Return all of the data exactly, with nothing left out but the pictures.

Segment Start: Dataset

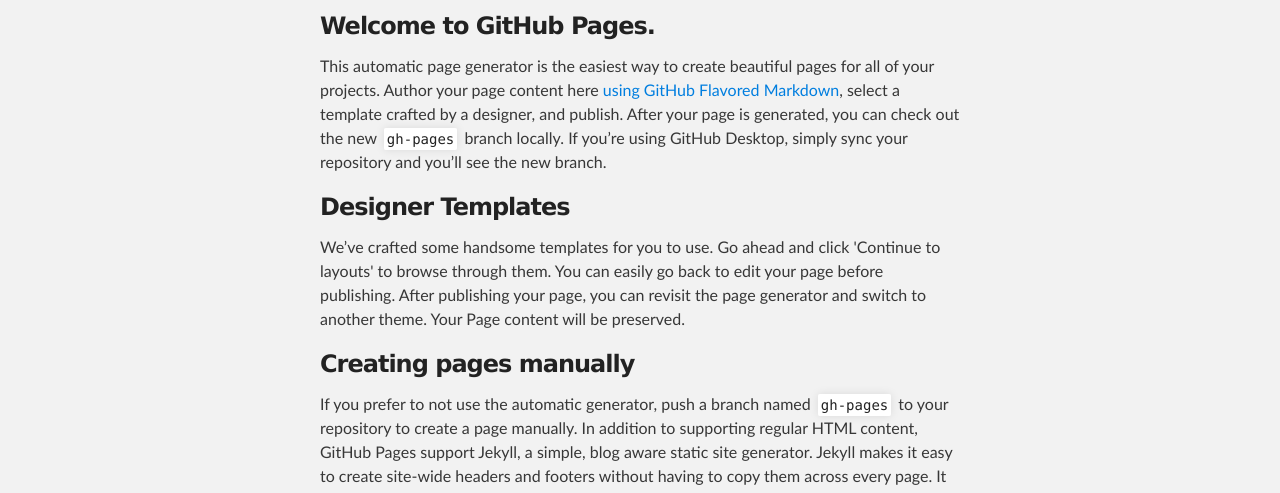
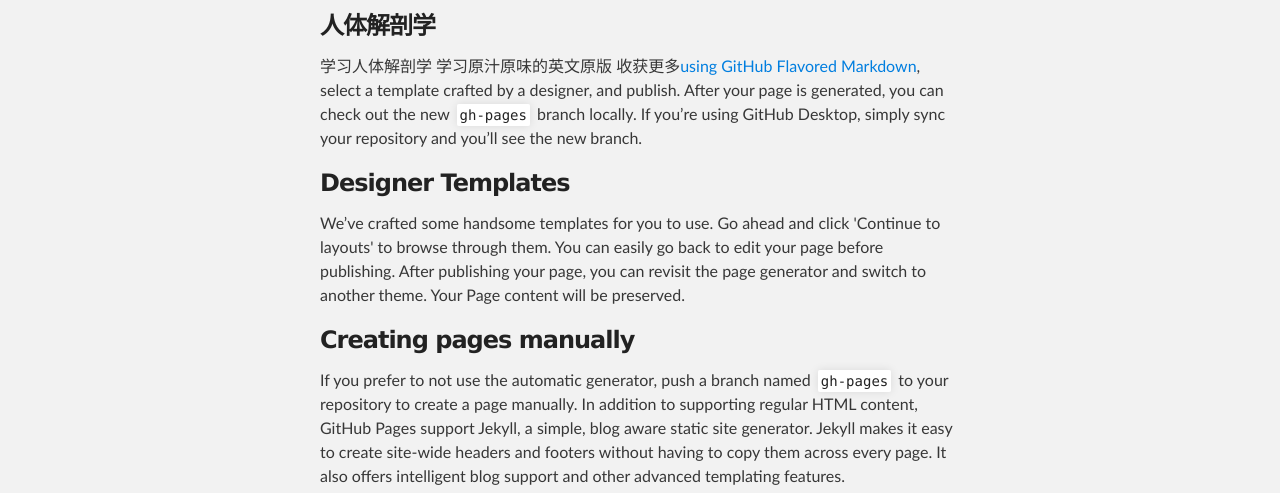
Before and after one commit to beyourself/human-anatomy, a plain HTML site: page index.html in a window 1280 px wide. Shown: the part 252-745 px from the top of the page. Drawn offline with Linux system fonts and the light colour scheme.

Commit message:
自定义index页面

```diff
--- a/index.html
+++ b/index.html
@@ -32,9 +32,9 @@
     <div id="main_content_wrap" class="outer">
       <section id="main_content" class="inner">
         <h3>
-<a id="welcome-to-github-pages" class="anchor" href="#welcome-to-github-pages" aria-hidden="true"><span aria-hidden="true" class="octicon octicon-link"></span></a>Welcome to GitHub Pages.</h3>
+<a id="welcome-to-github-pages" class="anchor" href="#welcome-to-github-pages" aria-hidden="true"><span aria-hidden="true" class="octicon octicon-link"></span></a>人体解剖学</h3>
 
-<p>This automatic page generator is the easiest way to create beautiful pages for all of your projects. Author your page content here <a href="https://guides.github.com/features/mastering-markdown/">using GitHub Flavored Markdown</a>, select a template crafted by a designer, and publish. After your page is generated, you can check out the new <code>gh-pages</code> branch locally. If you’re using GitHub Desktop, simply sync your repository and you’ll see the new branch.</p>
+<p>学习人体解剖学 学习原汁原味的英文原版 收获更多<a href="https://guides.github.com/features/mastering-markdown/">using GitHub Flavored Markdown</a>, select a template crafted by a designer, and publish. After your page is generated, you can check out the new <code>gh-pages</code> branch locally. If you’re using GitHub Desktop, simply sync your repository and you’ll see the new branch.</p>
 
 <h3>
 <a id="designer-templates" class="anchor" href="#designer-templates" aria-hidden="true"><span aria-hidden="true" class="octicon octicon-link"></span></a>Designer Templates</h3>
```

Segment End: Dataset

Response below:
Before and after one commit to beyourself/human-anatomy, a plain HTML site: page index.html in a window 1280 px wide. Shown: the part 252-745 px from the top of the page. Drawn offline with Linux system fonts and the light colour scheme.

Commit message:
自定义index页面

```diff
--- a/index.html
+++ b/index.html
@@ -32,9 +32,9 @@
     <div id="main_content_wrap" class="outer">
       <section id="main_content" class="inner">
         <h3>
-<a id="welcome-to-github-pages" class="anchor" href="#welcome-to-github-pages" aria-hidden="true"><span aria-hidden="true" class="octicon octicon-link"></span></a>Welcome to GitHub Pages.</h3>
+<a id="welcome-to-github-pages" class="anchor" href="#welcome-to-github-pages" aria-hidden="true"><span aria-hidden="true" class="octicon octicon-link"></span></a>人体解剖学</h3>
 
-<p>This automatic page generator is the easiest way to create beautiful pages for all of your projects. Author your page content here <a href="https://guides.github.com/features/mastering-markdown/">using GitHub Flavored Markdown</a>, select a template crafted by a designer, and publish. After your page is generated, you can check out the new <code>gh-pages</code> branch locally. If you’re using GitHub Desktop, simply sync your repository and you’ll see the new branch.</p>
+<p>学习人体解剖学 学习原汁原味的英文原版 收获更多<a href="https://guides.github.com/features/mastering-markdown/">using GitHub Flavored Markdown</a>, select a template crafted by a designer, and publish. After your page is generated, you can check out the new <code>gh-pages</code> branch locally. If you’re using GitHub Desktop, simply sync your repository and you’ll see the new branch.</p>
 
 <h3>
 <a id="designer-templates" class="anchor" href="#designer-templates" aria-hidden="true"><span aria-hidden="true" class="octicon octicon-link"></span></a>Designer Templates</h3>
```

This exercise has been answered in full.